[Task item]
Every line of the listing below must be printed again exactly, apart from its pictures.

[Given records]
=-=-=

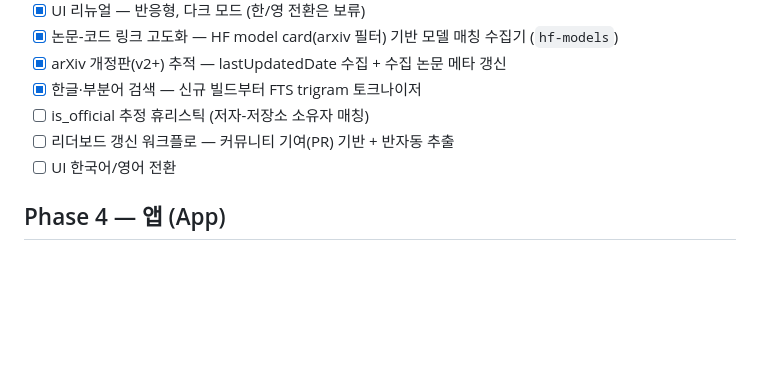
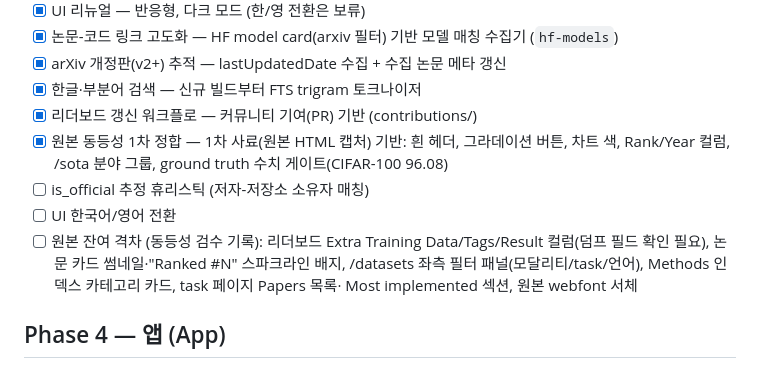
Before and after one commit to DaeSeokSong/paper-with-me, a Markdown page: docs/ROADMAP.md, the part around the change. Rendered like a GitHub page; blank space fills up the shorter version.

Commit message:
로드맵: 원본 동등성 검수 결과(완료·잔여 격차) 기록
Co-Authored-By: Claude Fable 5 <noreply@anthropic.com>
Claude-Session: https://claude.ai/code/session_01F4ntYcHJF7WjRLz9xpQnZQ

```diff
--- a/docs/ROADMAP.md
+++ b/docs/ROADMAP.md
@@ -35,9 +35,18 @@
       수집기 (`hf-models`)
 - [x] arXiv 개정판(v2+) 추적 — lastUpdatedDate 수집 + 수집 논문 메타 갱신
 - [x] 한글·부분어 검색 — 신규 빌드부터 FTS trigram 토크나이저
+- [x] 리더보드 갱신 워크플로 — 커뮤니티 기여(PR) 기반 (contributions/)
+- [x] 원본 동등성 1차 정합 — 1차 사료(원본 HTML 캡처) 기반: 흰 헤더,
+      그라데이션 버튼, 차트 색, Rank/Year 컬럼, /sota 분야 그룹,
+      ground truth 수치 게이트(CIFAR-100 96.08)
 - [ ] is_official 추정 휴리스틱 (저자-저장소 소유자 매칭)
-- [ ] 리더보드 갱신 워크플로 — 커뮤니티 기여(PR) 기반 + 반자동 추출
 - [ ] UI 한국어/영어 전환
+- [ ] 원본 잔여 격차 (동등성 검수 기록):
+      리더보드 Extra Training Data/Tags/Result 컬럼(덤프 필드 확인 필요),
+      논문 카드 썸네일·"Ranked #N" 스파크라인 배지,
+      /datasets 좌측 필터 패널(모달리티/task/언어),
+      Methods 인덱스 카테고리 카드, task 페이지 Papers 목록·
+      Most implemented 섹션, 원본 webfont 서체
 
 ## Phase 4 — 앱 (App)
 
```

=-=-=

[Result for this exercise]
Before and after one commit to DaeSeokSong/paper-with-me, a Markdown page: docs/ROADMAP.md, the part around the change. Rendered like a GitHub page; blank space fills up the shorter version.

Commit message:
로드맵: 원본 동등성 검수 결과(완료·잔여 격차) 기록
Co-Authored-By: Claude Fable 5 <noreply@anthropic.com>
Claude-Session: https://claude.ai/code/session_01F4ntYcHJF7WjRLz9xpQnZQ

```diff
--- a/docs/ROADMAP.md
+++ b/docs/ROADMAP.md
@@ -35,9 +35,18 @@
       수집기 (`hf-models`)
 - [x] arXiv 개정판(v2+) 추적 — lastUpdatedDate 수집 + 수집 논문 메타 갱신
 - [x] 한글·부분어 검색 — 신규 빌드부터 FTS trigram 토크나이저
+- [x] 리더보드 갱신 워크플로 — 커뮤니티 기여(PR) 기반 (contributions/)
+- [x] 원본 동등성 1차 정합 — 1차 사료(원본 HTML 캡처) 기반: 흰 헤더,
+      그라데이션 버튼, 차트 색, Rank/Year 컬럼, /sota 분야 그룹,
+      ground truth 수치 게이트(CIFAR-100 96.08)
 - [ ] is_official 추정 휴리스틱 (저자-저장소 소유자 매칭)
-- [ ] 리더보드 갱신 워크플로 — 커뮤니티 기여(PR) 기반 + 반자동 추출
 - [ ] UI 한국어/영어 전환
+- [ ] 원본 잔여 격차 (동등성 검수 기록):
+      리더보드 Extra Training Data/Tags/Result 컬럼(덤프 필드 확인 필요),
+      논문 카드 썸네일·"Ranked #N" 스파크라인 배지,
+      /datasets 좌측 필터 패널(모달리티/task/언어),
+      Methods 인덱스 카테고리 카드, task 페이지 Papers 목록·
+      Most implemented 섹션, 원본 webfont 서체
 
 ## Phase 4 — 앱 (App)
 
```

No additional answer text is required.